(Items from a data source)
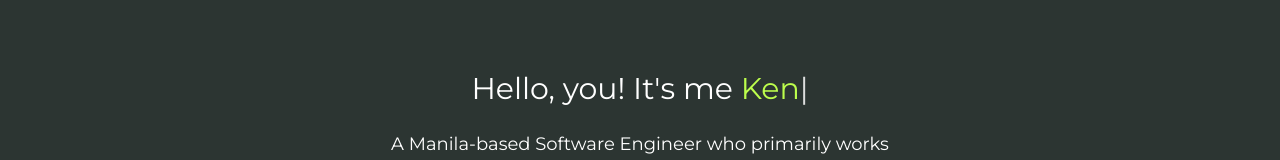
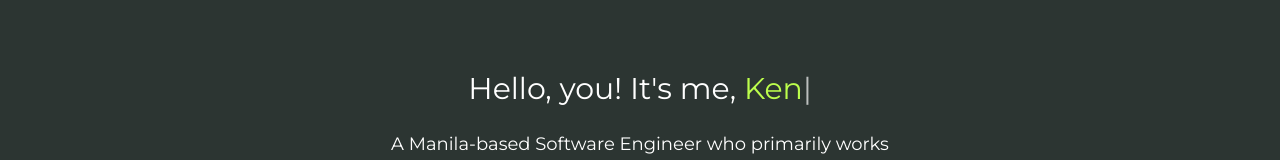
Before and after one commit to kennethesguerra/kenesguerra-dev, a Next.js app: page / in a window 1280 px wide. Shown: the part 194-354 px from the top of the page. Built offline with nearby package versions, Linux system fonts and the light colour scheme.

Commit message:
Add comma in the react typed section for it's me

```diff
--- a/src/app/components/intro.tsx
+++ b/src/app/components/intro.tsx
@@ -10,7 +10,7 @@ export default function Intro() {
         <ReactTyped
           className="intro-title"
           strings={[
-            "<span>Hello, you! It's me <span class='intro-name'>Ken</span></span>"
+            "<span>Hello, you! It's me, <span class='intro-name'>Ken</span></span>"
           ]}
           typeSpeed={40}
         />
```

### Prompt
Wherever the string "span" appears in the entries above, list that line.

### Solution to this task
-            "<span>Hello, you! It's me <span class='intro-name'>Ken</span></span>"
+            "<span>Hello, you! It's me, <span class='intro-name'>Ken</span></span>"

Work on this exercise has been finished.